Exercise directions: If a line of the records contains the string "value", copy it out.
════════════════════
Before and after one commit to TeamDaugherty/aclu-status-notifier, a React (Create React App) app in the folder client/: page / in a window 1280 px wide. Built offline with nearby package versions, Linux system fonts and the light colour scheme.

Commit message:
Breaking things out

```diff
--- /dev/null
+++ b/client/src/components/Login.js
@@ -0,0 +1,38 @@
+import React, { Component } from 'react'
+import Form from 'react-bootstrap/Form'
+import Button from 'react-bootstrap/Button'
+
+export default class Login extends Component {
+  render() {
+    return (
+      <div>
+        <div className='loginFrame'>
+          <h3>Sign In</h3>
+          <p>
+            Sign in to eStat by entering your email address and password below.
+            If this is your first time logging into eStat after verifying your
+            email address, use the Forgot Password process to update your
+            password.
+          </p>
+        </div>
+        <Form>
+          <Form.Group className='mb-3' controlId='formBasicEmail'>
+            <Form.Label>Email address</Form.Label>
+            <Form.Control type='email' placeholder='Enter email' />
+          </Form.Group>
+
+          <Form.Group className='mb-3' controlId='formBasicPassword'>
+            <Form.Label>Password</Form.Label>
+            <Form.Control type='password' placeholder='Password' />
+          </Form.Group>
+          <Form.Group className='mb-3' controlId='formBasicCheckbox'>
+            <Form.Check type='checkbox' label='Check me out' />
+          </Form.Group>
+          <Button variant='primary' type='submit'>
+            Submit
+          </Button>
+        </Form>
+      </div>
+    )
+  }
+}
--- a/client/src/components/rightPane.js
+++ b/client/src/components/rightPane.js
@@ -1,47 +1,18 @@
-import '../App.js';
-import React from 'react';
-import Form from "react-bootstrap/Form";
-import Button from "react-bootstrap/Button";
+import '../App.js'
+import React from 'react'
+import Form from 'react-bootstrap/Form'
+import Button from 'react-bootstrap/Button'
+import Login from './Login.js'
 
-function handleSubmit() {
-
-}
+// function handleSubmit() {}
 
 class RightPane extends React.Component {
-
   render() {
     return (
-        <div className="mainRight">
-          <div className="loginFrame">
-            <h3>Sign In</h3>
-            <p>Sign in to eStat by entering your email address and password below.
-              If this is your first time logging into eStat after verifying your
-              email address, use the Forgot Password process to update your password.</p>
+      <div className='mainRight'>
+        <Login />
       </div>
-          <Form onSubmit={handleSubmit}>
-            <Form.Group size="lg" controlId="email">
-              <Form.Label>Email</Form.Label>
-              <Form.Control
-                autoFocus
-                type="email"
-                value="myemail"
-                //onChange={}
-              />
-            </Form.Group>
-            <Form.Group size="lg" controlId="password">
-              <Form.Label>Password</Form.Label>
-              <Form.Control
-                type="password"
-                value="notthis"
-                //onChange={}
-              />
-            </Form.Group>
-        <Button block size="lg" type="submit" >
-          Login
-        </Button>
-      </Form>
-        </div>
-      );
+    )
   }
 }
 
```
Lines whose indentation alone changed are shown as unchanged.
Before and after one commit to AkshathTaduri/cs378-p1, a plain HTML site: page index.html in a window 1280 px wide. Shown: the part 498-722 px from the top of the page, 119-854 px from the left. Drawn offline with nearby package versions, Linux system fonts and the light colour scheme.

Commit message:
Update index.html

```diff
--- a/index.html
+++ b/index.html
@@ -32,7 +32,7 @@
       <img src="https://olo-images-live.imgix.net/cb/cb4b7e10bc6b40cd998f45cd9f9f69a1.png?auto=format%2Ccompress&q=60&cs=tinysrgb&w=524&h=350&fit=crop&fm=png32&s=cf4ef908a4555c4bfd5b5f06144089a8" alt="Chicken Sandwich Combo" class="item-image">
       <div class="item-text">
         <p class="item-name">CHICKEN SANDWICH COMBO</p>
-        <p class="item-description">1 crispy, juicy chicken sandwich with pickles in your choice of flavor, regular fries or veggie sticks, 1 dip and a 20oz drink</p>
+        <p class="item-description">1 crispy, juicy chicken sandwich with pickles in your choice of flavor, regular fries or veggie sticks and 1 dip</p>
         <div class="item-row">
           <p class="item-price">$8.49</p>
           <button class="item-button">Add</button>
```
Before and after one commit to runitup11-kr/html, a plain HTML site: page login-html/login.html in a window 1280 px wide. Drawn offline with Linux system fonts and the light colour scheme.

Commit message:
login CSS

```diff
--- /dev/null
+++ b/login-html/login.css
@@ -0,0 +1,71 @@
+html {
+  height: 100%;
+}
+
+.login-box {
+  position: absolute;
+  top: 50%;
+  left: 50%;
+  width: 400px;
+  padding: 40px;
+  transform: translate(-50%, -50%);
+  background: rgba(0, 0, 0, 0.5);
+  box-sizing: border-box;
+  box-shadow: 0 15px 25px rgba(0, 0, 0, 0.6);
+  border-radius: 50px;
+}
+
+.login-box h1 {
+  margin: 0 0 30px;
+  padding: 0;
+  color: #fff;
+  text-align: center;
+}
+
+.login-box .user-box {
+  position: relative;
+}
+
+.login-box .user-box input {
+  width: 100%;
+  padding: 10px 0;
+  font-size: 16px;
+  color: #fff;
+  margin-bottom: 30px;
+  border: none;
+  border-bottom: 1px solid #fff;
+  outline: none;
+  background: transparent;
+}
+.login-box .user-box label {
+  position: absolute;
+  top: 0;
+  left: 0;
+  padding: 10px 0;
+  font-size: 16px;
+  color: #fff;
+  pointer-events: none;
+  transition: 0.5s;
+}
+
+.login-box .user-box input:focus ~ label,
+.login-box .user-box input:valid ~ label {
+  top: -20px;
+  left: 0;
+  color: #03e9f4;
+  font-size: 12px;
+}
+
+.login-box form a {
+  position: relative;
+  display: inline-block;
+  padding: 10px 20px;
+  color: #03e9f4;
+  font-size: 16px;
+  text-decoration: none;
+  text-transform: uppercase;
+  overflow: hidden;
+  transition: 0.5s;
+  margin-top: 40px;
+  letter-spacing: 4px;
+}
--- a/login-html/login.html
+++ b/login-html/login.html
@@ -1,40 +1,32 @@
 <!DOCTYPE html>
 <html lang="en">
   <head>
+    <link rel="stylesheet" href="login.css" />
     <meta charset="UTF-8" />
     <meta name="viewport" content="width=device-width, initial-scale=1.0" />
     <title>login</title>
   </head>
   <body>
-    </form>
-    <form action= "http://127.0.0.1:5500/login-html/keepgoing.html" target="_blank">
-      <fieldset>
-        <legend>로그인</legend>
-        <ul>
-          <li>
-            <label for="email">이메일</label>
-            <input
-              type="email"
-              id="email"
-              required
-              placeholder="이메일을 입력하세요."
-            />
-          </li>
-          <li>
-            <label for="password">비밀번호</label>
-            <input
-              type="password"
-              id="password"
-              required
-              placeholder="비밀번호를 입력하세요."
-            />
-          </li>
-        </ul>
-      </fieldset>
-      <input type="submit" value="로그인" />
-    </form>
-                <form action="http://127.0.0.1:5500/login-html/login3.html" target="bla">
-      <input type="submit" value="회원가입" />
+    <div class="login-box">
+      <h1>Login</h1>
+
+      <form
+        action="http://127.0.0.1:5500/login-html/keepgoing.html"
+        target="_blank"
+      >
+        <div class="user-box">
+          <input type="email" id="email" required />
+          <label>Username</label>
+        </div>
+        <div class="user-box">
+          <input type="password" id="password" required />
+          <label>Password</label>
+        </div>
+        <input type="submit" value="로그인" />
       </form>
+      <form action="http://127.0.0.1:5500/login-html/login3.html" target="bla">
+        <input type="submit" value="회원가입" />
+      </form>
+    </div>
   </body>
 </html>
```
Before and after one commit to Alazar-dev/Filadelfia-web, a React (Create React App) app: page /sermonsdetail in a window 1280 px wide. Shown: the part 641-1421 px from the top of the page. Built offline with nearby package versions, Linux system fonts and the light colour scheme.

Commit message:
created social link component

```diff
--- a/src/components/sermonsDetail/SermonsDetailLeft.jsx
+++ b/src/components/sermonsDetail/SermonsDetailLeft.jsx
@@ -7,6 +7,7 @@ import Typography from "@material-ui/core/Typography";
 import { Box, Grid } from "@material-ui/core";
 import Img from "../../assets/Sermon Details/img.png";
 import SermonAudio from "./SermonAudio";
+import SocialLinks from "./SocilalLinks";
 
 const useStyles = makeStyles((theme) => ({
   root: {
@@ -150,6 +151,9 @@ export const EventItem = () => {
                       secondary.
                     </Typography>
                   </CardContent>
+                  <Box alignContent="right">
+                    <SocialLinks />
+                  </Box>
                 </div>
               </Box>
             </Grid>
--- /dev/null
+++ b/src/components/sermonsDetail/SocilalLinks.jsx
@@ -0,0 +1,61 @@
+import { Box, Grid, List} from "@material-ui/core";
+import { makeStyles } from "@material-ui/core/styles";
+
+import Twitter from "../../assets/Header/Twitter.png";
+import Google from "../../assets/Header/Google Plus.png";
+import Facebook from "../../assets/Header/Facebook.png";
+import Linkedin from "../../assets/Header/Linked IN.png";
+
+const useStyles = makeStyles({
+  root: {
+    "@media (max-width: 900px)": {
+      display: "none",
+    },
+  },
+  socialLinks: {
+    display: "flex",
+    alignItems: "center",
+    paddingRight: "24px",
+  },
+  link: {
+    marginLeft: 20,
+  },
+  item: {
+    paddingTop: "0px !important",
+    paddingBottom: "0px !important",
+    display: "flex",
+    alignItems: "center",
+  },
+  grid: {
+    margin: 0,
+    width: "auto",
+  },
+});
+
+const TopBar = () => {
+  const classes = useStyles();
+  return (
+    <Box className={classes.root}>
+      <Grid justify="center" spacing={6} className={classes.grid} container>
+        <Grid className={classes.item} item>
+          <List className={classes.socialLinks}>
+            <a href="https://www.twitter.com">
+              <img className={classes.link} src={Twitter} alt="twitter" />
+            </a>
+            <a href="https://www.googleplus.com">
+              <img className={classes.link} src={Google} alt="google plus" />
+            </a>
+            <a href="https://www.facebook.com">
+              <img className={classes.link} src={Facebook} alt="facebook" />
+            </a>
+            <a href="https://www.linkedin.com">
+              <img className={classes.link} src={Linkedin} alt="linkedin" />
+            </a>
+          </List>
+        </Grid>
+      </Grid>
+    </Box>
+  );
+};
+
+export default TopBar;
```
════════════════════
Solution below:
-                value="myemail"
-                value="notthis"
-      <input type="submit" value="로그인" />
-      <input type="submit" value="회원가입" />
+        <input type="submit" value="로그인" />
+        <input type="submit" value="회원가입" />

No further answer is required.